About 3.85 billion people use these facilities, including 688 million people who receive care at facilities with no hygiene services at all.
Safety Compromised by Lack of Basics
Updated every two years, the current report established, for the first time, a global baseline for WASH services, as more countries than ever reported on the WASH conditions of their hospitals and other health care centers. Hygiene data is now available for 40 countries, up from 21 countries in 2020, which represents 35% of the world’s population.
The analysis found that 68% of health care facilities had hygiene facilities at points of care, and 65% had handwashing facilities with water and soap at toilets, but only 51% had both, which was necessary to meet the report’s criteria for basic hygiene services. Furthermore, 1 in 11 health care facilities (9%) had neither.
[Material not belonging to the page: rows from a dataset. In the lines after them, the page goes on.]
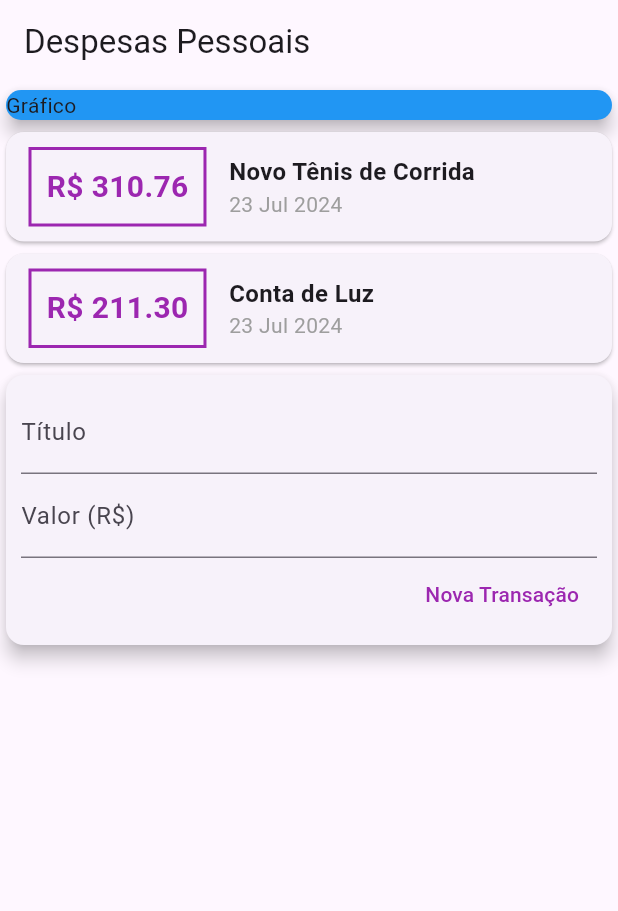
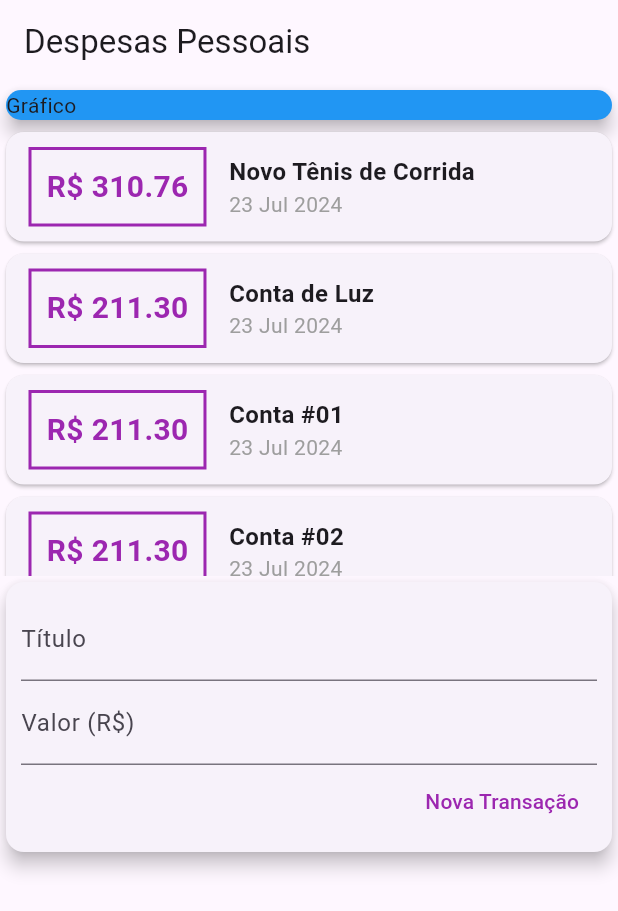
Before and after one commit to Jennyads/expenses-flutter, a Flutter app: the screen it shows after launch, after a tap on "Nova Transação", on a phone screen of 412 x 824 dp. Shown: the top 911 px of the screen. Run offline on Flutter 3.47's test engine with Material 3 defaults, Android fonts, the phone set to English and light mode, and no system bars.

```diff
--- /dev/null
+++ b/lib/components/transaction_form.dart
@@ -0,0 +1,54 @@
+import 'package:flutter/material.dart';
+
+class TransactionForm extends StatelessWidget {
+  final titleController = TextEditingController();
+  final valueController = TextEditingController();
+
+  final void Function(String, double) onSubmit;
+
+  TransactionForm(this.onSubmit, {Key? key}) : super(key: key);
+
+  @override
+  Widget build(BuildContext context) {
+    return Card(
+      elevation: 5,
+      child: Padding(
+        padding: const EdgeInsets.all(10),
+        child: Column(
+          children: [
+            TextField(
+              controller: titleController,
+              decoration: const InputDecoration(
+                labelText: 'Título',
+              ),
+            ),
+            TextField(
+              controller: valueController,
+              decoration: const InputDecoration(
+                labelText: 'Valor (R\$)',
+              ),
+            ),
+            Row(
+              mainAxisAlignment: MainAxisAlignment.end,
+              children: <Widget>[
+                TextButton(
+                  child: const Text(
+                    'Nova Transação',
+                    style: TextStyle(
+                      color: Colors.purple,
+                    ),
+                  ),
+                  onPressed: () {
+                    final title = titleController.text;
+                    final value = double.tryParse(valueController.text) ?? 0;
+                    onSubmit(title, value);
+                  },
+                )
+              ],
+            ),
+          ],
+        ),
+      ),
+    );
+  }
+}
--- /dev/null
+++ b/lib/components/transaction_list.dart
@@ -0,0 +1,67 @@
+import 'package:flutter/material.dart';
+import '../models/transaction.dart';
+import 'package:intl/intl.dart';
+
+class TransactionList extends StatelessWidget {
+  final List<Transaction> transactions;
+
+  const TransactionList(this.transactions, {Key? key}) : super(key: key);
+
+  @override
+  Widget build(BuildContext context) {
+    return SizedBox(
+      height: 300,
+      child: ListView.builder(
+        itemCount: transactions.length,
+        itemBuilder: (ctx, index) {
+          final tr = transactions[index];
+          return Card(
+            child: Row(
+              children: [
+                Container(
+                  margin: const EdgeInsets.symmetric(
+                    horizontal: 15,
+                    vertical: 10,
+                  ),
+                  decoration: BoxDecoration(
+                    border: Border.all(
+                      color: Colors.purple,
+                      width: 2,
+                    ),
+                  ),
+                  padding: const EdgeInsets.all(10),
+                  child: Text(
+                    'R\$ ${tr.value.toStringAsFixed(2)}',
+                    style: const TextStyle(
+                      fontWeight: FontWeight.bold,
+                      fontSize: 20,
+                      color: Colors.purple,
+                    ),
+                  ),
+                ),
+                Column(
+                  crossAxisAlignment: CrossAxisAlignment.start,
+                  children: [
+                    Text(
+                      tr.title,
+                      style: const TextStyle(
+                        fontSize: 16,
+                        fontWeight: FontWeight.bold,
+                      ),
+                    ),
+                    Text(
+                      DateFormat('d MMM y').format(tr.date),
+                      style: const TextStyle(
+                        color: Colors.grey,
+                      ),
+                    ),
+                  ],
+                ),
+              ],
+            ),
+          );
+        },
+      ),
+    );
+  }
+}
--- /dev/null
+++ b/lib/components/transaction_user.dart
@@ -0,0 +1,76 @@
+import 'package:flutter/material.dart';
+import 'dart:math';
+import 'transaction_form.dart';
+import 'transaction_list.dart';
+import '../models/transaction.dart';
+
+class TransactionUser extends StatefulWidget {
+  const TransactionUser({Key? key}) : super(key: key);
+
+  @override
+  State<TransactionUser> createState() => _TransactionUserState();
+}
+
+class _TransactionUserState extends State<TransactionUser> {
+  final _transactions = [
+    Transaction(
+      id: 't1',
+      title: 'Novo Tênis de Corrida',
+      value: 310.76,
+      date: DateTime.now(),
+    ),
+    Transaction(
+      id: 't2',
+      title: 'Conta de Luz',
+      value: 211.30,
+      date: DateTime.now(),
+    ),
+    Transaction(
+      id: 't20',
+      title: 'Conta #01',
+      value: 211.30,
+      date: DateTime.now(),
+    ),
+    Transaction(
+      id: 't3',
+      title: 'Conta #02',
+      value: 211.30,
+      date: DateTime.now(),
+    ),
+    Transaction(
+      id: 't4',
+      title: 'Conta #03',
+      value: 211.30,
+      date: DateTime.now(),
+    ),
+    Transaction(
+      id: 't5',
+      title: 'Conta #04',
+      value: 211.30,
+      date: DateTime.now(),
+    ),
+  ];
+
+  _addTransaction(String title, double value) {
+    final newTransaction = Transaction(
+      id: Random().nextDouble().toString(),
+      title: title,
+      value: value,
+      date: DateTime.now(),
+    );
+
+    setState(() {
+      _transactions.add(newTransaction);
+    });
+  }
+
+  @override
+  Widget build(BuildContext context) {
+    return Column(
+      children: [
+        TransactionList(_transactions),
+        TransactionForm(_addTransaction),
+      ],
+    );
+  }
+}
--- a/lib/main.dart
+++ b/lib/main.dart
@@ -1,6 +1,5 @@
 import 'package:flutter/material.dart';
-import 'models/transaction.dart';
-import 'package:intl/intl.dart';
+import 'components/transaction_user.dart';
 
 main() => runApp(const ExpensesApp());
 
@@ -8,26 +7,12 @@ class ExpensesApp extends StatelessWidget {
   const ExpensesApp({Key? key}) : super(key: key);
   @override
   Widget build(BuildContext context) {
-    return MaterialApp(home: MyHomePage());
+    return const MaterialApp(home: MyHomePage());
   }
 }
 
 class MyHomePage extends StatelessWidget {
-  MyHomePage({Key? key}) : super(key: key);
-  final _transactions = [
-    Transaction(
-      id: 't1',
-      title: 'Novo Tênis de Corrida',
-      value: 310.76,
-      date: DateTime.now(),
-    ),
-    Transaction(
-      id: 't2',
-      title: 'Conta de Luz',
-      value: 211.30,
-      date: DateTime.now(),
-    ),
-  ];
+  const MyHomePage({Key? key}) : super(key: key);
 
   @override
   Widget build(BuildContext context) {
@@ -35,100 +20,20 @@ class MyHomePage extends StatelessWidget {
       appBar: AppBar(
         title: const Text('Despesas Pessoais'),
       ),
-      body: Column(
+      body: const SingleChildScrollView(
+        child: Column(
           crossAxisAlignment: CrossAxisAlignment.stretch,
           children: [
-          const SizedBox(
+            SizedBox(
               child: Card(
                 color: Colors.blue,
                 child: Text('Gráfico'),
                 elevation: 5,
               ),
             ),
-          Column(
-            children: _transactions.map((tr) {
-              return Card(
-                child: Row(
-                  children: [
-                    Container(
-                      margin: const EdgeInsets.symmetric(
-                        horizontal: 15,
-                        vertical: 10,
-                      ),
-                      decoration: BoxDecoration(
-                        border: Border.all(
-                          color: Colors.purple,
-                          width: 2,
-                        ),
-                      ),
-                      padding: const EdgeInsets.all(10),
-                      child: Text(
-                        'R\$ ${tr.value.toStringAsFixed(2)}',
-                        style: const TextStyle(
-                          fontWeight: FontWeight.bold,
-                          fontSize: 20,
-                          color: Colors.purple,
-                        ),
-                      ),
-                    ),
-                    Column(
-                      crossAxisAlignment: CrossAxisAlignment.start,
-                      children: [
-                        Text(
-                          tr.title,
-                          style: const TextStyle(
-                            fontSize: 16,
-                            fontWeight: FontWeight.bold,
-                          ),
-                        ),
-                        Text(
-                          DateFormat('d MMM y').format(tr.date),
-                          style: const TextStyle(
-                            color: Colors.grey,
-                          ),
-                        ),
+            TransactionUser(),
           ],
         ),
-                  ],
-                ),
-              );
-            }).toList(),
-          ),
-          Card(
-            elevation: 5,
-            child: Padding(
-              padding: const EdgeInsets.all(10),
-              child: Column(
-                children: [
-                  const TextField(
-                    decoration: InputDecoration(
-                      labelText: 'Título',
-                    ),
-                  ),
-                  const TextField(
-                    decoration: InputDecoration(
-                      labelText: 'Valor (R\$)',
-                    ),
-                  ),
-                  Row(
-                    mainAxisAlignment: MainAxisAlignment.end,
-                    children: <Widget>[
-                      TextButton(
-                        child: const Text(
-                          'Nova Transação',
-                          style: TextStyle(
-                            color: Colors.purple,
-                          ),
-                        ),
-                        onPressed: () {},
-                      )
-                    ],
-                  ),
-                ],
-              ),
-            ),
-          )
-        ],
       ),
     );
   }
```
Lines whose indentation alone changed are shown as unchanged.
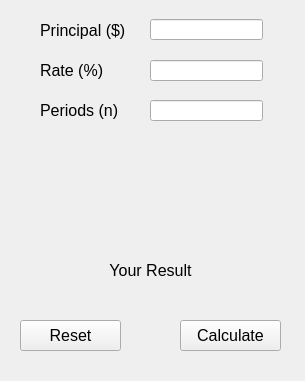
Old version of the form UIFiles/AppPageUI_SimpleInterest.ui in the repository jiawei2912/QF101_205.
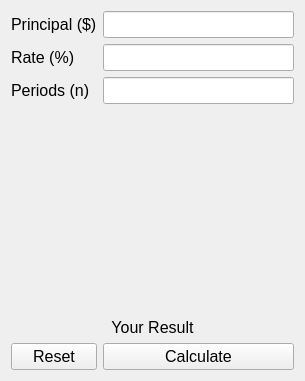
New version of the form.

What changed in the file:
```diff
--- a/UIFiles/AppPageUI_SimpleInterest.ui
+++ b/UIFiles/AppPageUI_SimpleInterest.ui
@@ -18,74 +18,32 @@
   <property name="windowTitle">
    <string>Form</string>
   </property>
-  <widget class="QLabel" name="label_1">
-   <property name="geometry">
-    <rect>
-     <x>40</x>
-     <y>10</y>
-     <width>91</width>
-     <height>41</height>
-    </rect>
-   </property>
-   <property name="text">
-    <string>Principal ($)</string>
-   </property>
-  </widget>
-  <widget class="QLineEdit" name="input_1">
-   <property name="geometry">
-    <rect>
-     <x>150</x>
-     <y>19</y>
-     <width>113</width>
-     <height>21</height>
-    </rect>
-   </property>
-  </widget>
-  <widget class="QLineEdit" name="input_2">
-   <property name="geometry">
-    <rect>
-     <x>150</x>
-     <y>60</y>
-     <width>113</width>
-     <height>21</height>
-    </rect>
-   </property>
-  </widget>
-  <widget class="QPushButton" name="calculateButton">
-   <property name="geometry">
-    <rect>
-     <x>180</x>
-     <y>320</y>
-     <width>101</width>
-     <height>31</height>
-    </rect>
-   </property>
-   <property name="text">
-    <string>Calculate</string>
-   </property>
-  </widget>
+  <layout class="QGridLayout" name="gridLayout">
+   <item row="1" column="0">
   <widget class="QLabel" name="label_2">
-   <property name="geometry">
-    <rect>
-     <x>40</x>
-     <y>50</y>
-     <width>81</width>
-     <height>41</height>
-    </rect>
-   </property>
    <property name="text">
     <string>Rate (%)</string>
    </property>
   </widget>
+   </item>
+   <item row="2" column="1">
+    <widget class="QLineEdit" name="input_3"/>
+   </item>
+   <item row="5" column="0">
+    <widget class="QPushButton" name="resetButton">
+     <property name="text">
+      <string>Reset</string>
+     </property>
+    </widget>
+   </item>
+   <item row="0" column="1">
+    <widget class="QLineEdit" name="input_1"/>
+   </item>
+   <item row="1" column="1">
+    <widget class="QLineEdit" name="input_2"/>
+   </item>
+   <item row="4" column="0" colspan="2">
   <widget class="QLabel" name="resultLabel">
-   <property name="geometry">
-    <rect>
-     <x>70</x>
-     <y>250</y>
-     <width>161</width>
-     <height>41</height>
-    </rect>
-   </property>
    <property name="text">
     <string>Your Result</string>
    </property>
@@ -93,42 +51,42 @@
     <set>Qt::AlignCenter</set>
    </property>
   </widget>
-  <widget class="QPushButton" name="resetButton">
-   <property name="geometry">
-    <rect>
-     <x>20</x>
-     <y>320</y>
-     <width>101</width>
-     <height>31</height>
-    </rect>
-   </property>
+   </item>
+   <item row="0" column="0">
+    <widget class="QLabel" name="label_1">
+     <property name="text">
+      <string>Principal ($)</string>
+     </property>
+    </widget>
+   </item>
+   <item row="5" column="1">
+    <widget class="QPushButton" name="calculateButton">
    <property name="text">
-    <string>Reset</string>
-   </property>
-  </widget>
+      <string>Calculate</string>
+     </property>
+    </widget>
+   </item>
+   <item row="2" column="0">
   <widget class="QLabel" name="label_3">
-   <property name="geometry">
-    <rect>
-     <x>40</x>
-     <y>90</y>
-     <width>81</width>
-     <height>41</height>
-    </rect>
-   </property>
    <property name="text">
     <string>Periods (n)</string>
    </property>
   </widget>
-  <widget class="QLineEdit" name="input_3">
-   <property name="geometry">
-    <rect>
-     <x>150</x>
-     <y>100</y>
-     <width>113</width>
-     <height>21</height>
-    </rect>
-   </property>
-  </widget>
+   </item>
+   <item row="3" column="0">
+    <spacer name="verticalSpacer">
+     <property name="orientation">
+      <enum>Qt::Vertical</enum>
+     </property>
+     <property name="sizeHint" stdset="0">
+      <size>
+       <width>20</width>
+       <height>40</height>
+      </size>
+     </property>
+    </spacer>
+   </item>
+  </layout>
  </widget>
  <resources/>
  <connections/>
```
Lines whose indentation alone changed are shown as unchanged.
“Hygiene facilities and practices in health care settings are non-negotiable,” said Dr. Maria Neira, WHO director of the Department of Environment, Climate Change, and Health. “Their improvement is essential to pandemic recovery, prevention, and preparedness. Hygiene in health care facilities cannot be secured without increasing investments in basic measures, which include safe water, clean toilets, and safely managed health care waste.”
Childbirth Particularly Unsafe
As the report notes, contaminated hands and environments play a significant role in pathogen transmission in health care facilities. Interventions to increase access to handwashing with water and soap and environmental cleaning are crucial to providing quality care, particularly for safe childbirth.
“Hospitals and clinics without safe water and basic hygiene and sanitation services are a potential death trap for pregnant mothers, newborns, and children,” said Kelly Ann Naylor, UNICEF director of WASH and Climate, Environment, Energy, and Disaster Risk Reduction (CEED). “Every year, around 670,000 newborns lose their lives to sepsis. This is a travesty—even more so as their deaths are preventable.”
The report further estimated that universal basic WASH services in health care facilities could be achieved in 46 least-developed countries by 2030 for less than US$10 billion, which represents additional expenditures of less than $1 per person per year.